PR photography and newspaper photography are two very different beasts. PR is all about the product whereas, for the most part, news photography is about getting a great photo. Often the two cross paths but, for the most part, news photographers hate rolling up to news jobs that are thinly veiled PR jobs. We delight in trying our very best to make sure the product isn't in shot - anything to piss off a PR person. However, this day I had both hats on and I couldn't piss off the PR person - they were my meal ticket!
The one thing in the PR company's favour was that Bellamy was (is) a household name in the UK, meant there were a few news photographers there.
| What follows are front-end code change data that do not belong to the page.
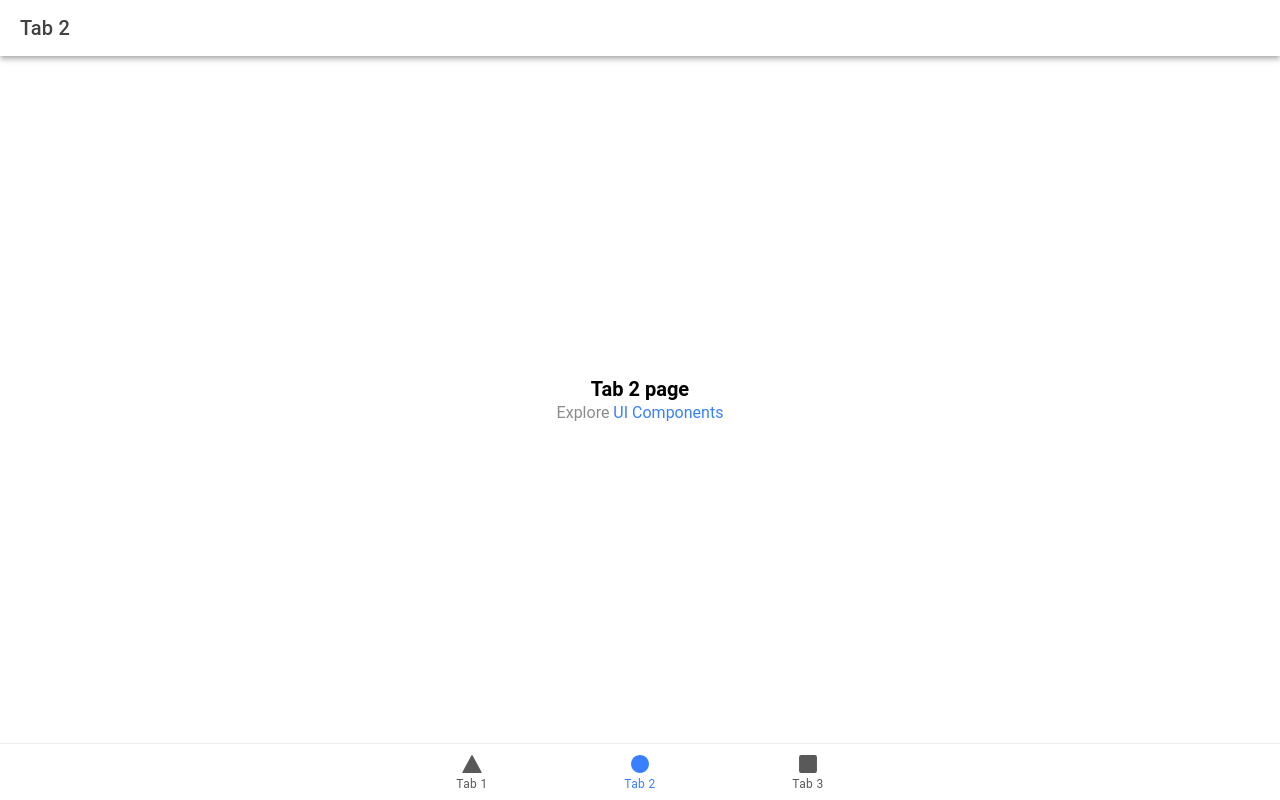
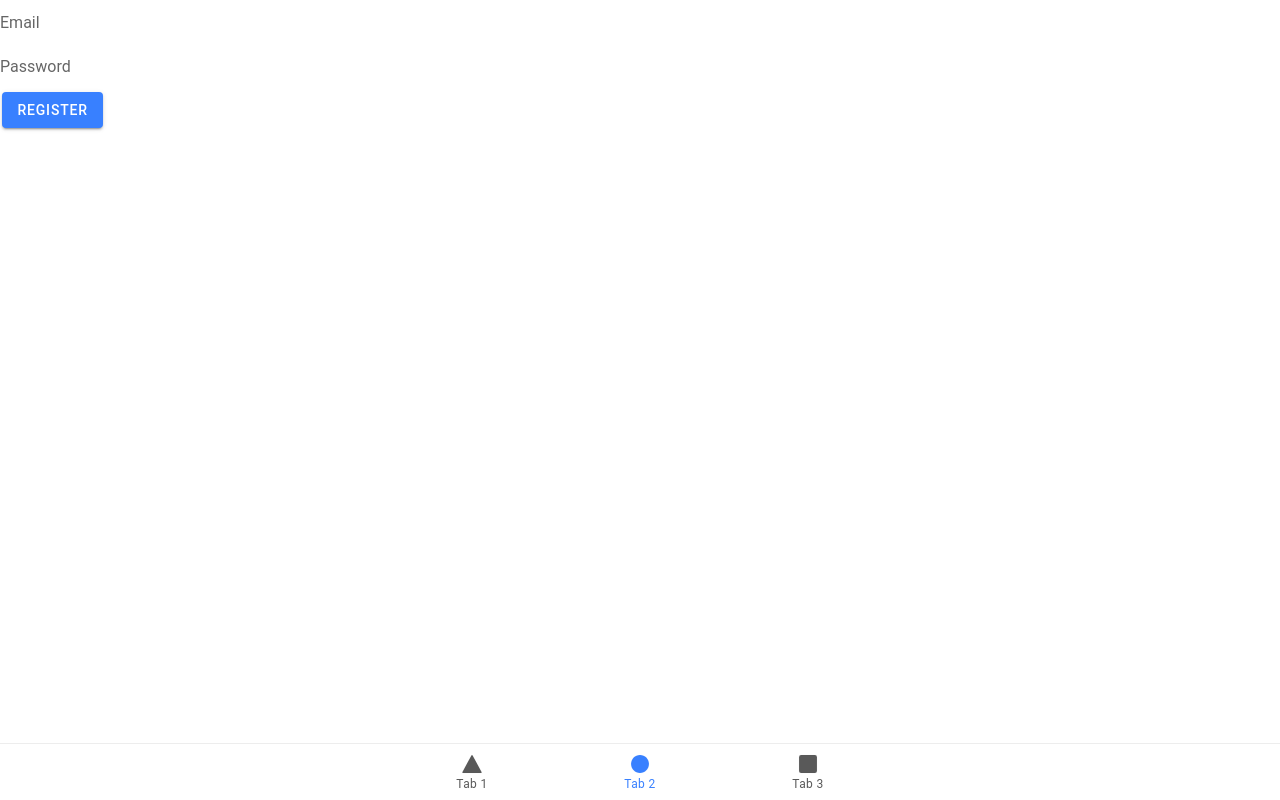
Before and after one commit to ipu1/MobileApp_4, a React (Vite) app: page /tab2 in a window 1280 px wide. Built offline with nearby package versions, Linux system fonts and the light colour scheme; no server answers.

Commit message:
Register näkymä

```diff
--- a/src/pages/Tab2.tsx
+++ b/src/pages/Tab2.tsx
@@ -1,22 +1,34 @@
-import { IonContent, IonHeader, IonPage, IonTitle, IonToolbar } from '@ionic/react';
-import ExploreContainer from '../components/ExploreContainer';
-import './Tab2.css';
+import React, { useState } from 'react';
+import { IonContent, IonPage, IonInput, IonButton, IonToast } from '@ionic/react';
+import firebase from 'firebase/compat/app';
+import 'firebase/compat/auth';
+import firebaseConfig from '../firebaseConfig';
 
 const Tab2: React.FC = () => {
+  const [email, setEmail] = useState('');
+  const [password, setPassword] = useState('');
+  const [showToast, setShowToast] = useState<boolean>(false);
+  const [toastMessage, setToastMessage] = useState<string>('');
+
+  const handleRegistration = async () => {
+    try {
+      await firebase.auth().createUserWithEmailAndPassword(email, password);
+      console.log('User registered successfully!');
+      // Redirect or navigate to the next page upon successful registration
+    } catch (error) {
+      console.error('Error registering user:', error.message);
+      setToastMessage(error.message);
+      setShowToast(true);
+    }
+  };
+
   return (
     <IonPage>
-      <IonHeader>
-        <IonToolbar>
-          <IonTitle>Tab 2</IonTitle>
-        </IonToolbar>
-      </IonHeader>
-      <IonContent fullscreen>
-        <IonHeader collapse="condense">
-          <IonToolbar>
-            <IonTitle size="large">Tab 2</IonTitle>
-          </IonToolbar>
-        </IonHeader>
-        <ExploreContainer name="Tab 2 page" />
+      <IonContent>
+        <IonInput type="email" placeholder="Email" value={email} onIonChange={(e) => setEmail(e.detail.value!)} />
+        <IonInput type="password" placeholder="Password" value={password} onIonChange={(e) => setPassword(e.detail.value!)} />
+        <IonButton onClick={handleRegistration}>Register</IonButton>
+        <IonToast isOpen={showToast} message={toastMessage} onDidDismiss={() => setShowToast(false)} />
       </IonContent>
     </IonPage>
   );
```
The obligatory photos were taken of Bellamy leaning through the window frame, looking out through the window frame - doing all sorts of things with the window frame. It was cheesy at best but Bellamy was his usual great self and doing whatever was asked of him, even coming up with a few ideas himself.
While the PR company loved what they were seeing, most of the other photographers were a bit restless. Even I was wondering what I could do to make it look interesting for the papers.
With the PR photos done, we all took Bellamy and wandered off into the hothouse, as a few of the other photographers had come up with ideas while I served up the cheese i.e. PR photos. I was scratching my head a bit but wasn't too stressed. At worst, I could send out the least cheesy photo I'd taken and feign sorrow if none of the papers used the photo (I'd still get paid by the PR company). Getting a photo in the paper was a bonus for PR companies but they didn't put all their eggs in that one basket.
I trailed off the back of the pack and started looking around. It was then that I saw the lovely soft light illuminating the fronds (that's what I'm calling them) of the plant you see in this photo. It was a simple idea but the thought of Bellamy poking his face through, surrounded by the fronds of the plant, really struck a chord - how apt for a botanist!
I waited for the others to finish taking their photos and explained what I had in mind to Bellamy. His eyes lit up and, before I could say 'that frond over there', he was off into the bushes. Being a botanical garden he had to be a little light of foot, but he was off all the same.
He poked his face through two of the fronds but it wasn't quite right, so I suggested another and 'bingo'!
I got in close with the wide angle lens and, while it looked okay, I knew the 80-200mm zoom was the way to go.
By now the other photographers had seen what I was doing and, as I positioned myself with the 80-200mm, three other photographers perched themselves around me, getting the same photo (they're called parrots because they 'sit on your shoulder' - we've all done it).
And that is the photo you see here. I tried him looking up, straight ahead, at me...and a few other poses, but this was the shot. The light was so beautiful and soft - from memory it was the start of winter - and bathed his face in a gentle glow.
If this isn't my faourite portrait, it's pretty damn close. This is as much as anything for the reason that whenever I see this photo of Bellamy I think of him on that other occasion we had him up to his neck in water and he was still smiling happily and obliging for all of our photo requests. A truly great bloke who understood the benefit of giving photographers what they wanted.
FOOTNOTE - I had this photo enlarged to one metre and framed, and had it hanging on the living room wall of my flat in Edinburgh. When I returned to Australia I couldn't bring it with me and donated it to Edinburgh's Royal Botanical Gardens. I hope it's still there.
Gear used - Nikon F4, Nikkor 80-200mm f2.8 lens, Fuji 800 ISO film, 1/125 sec, f5.6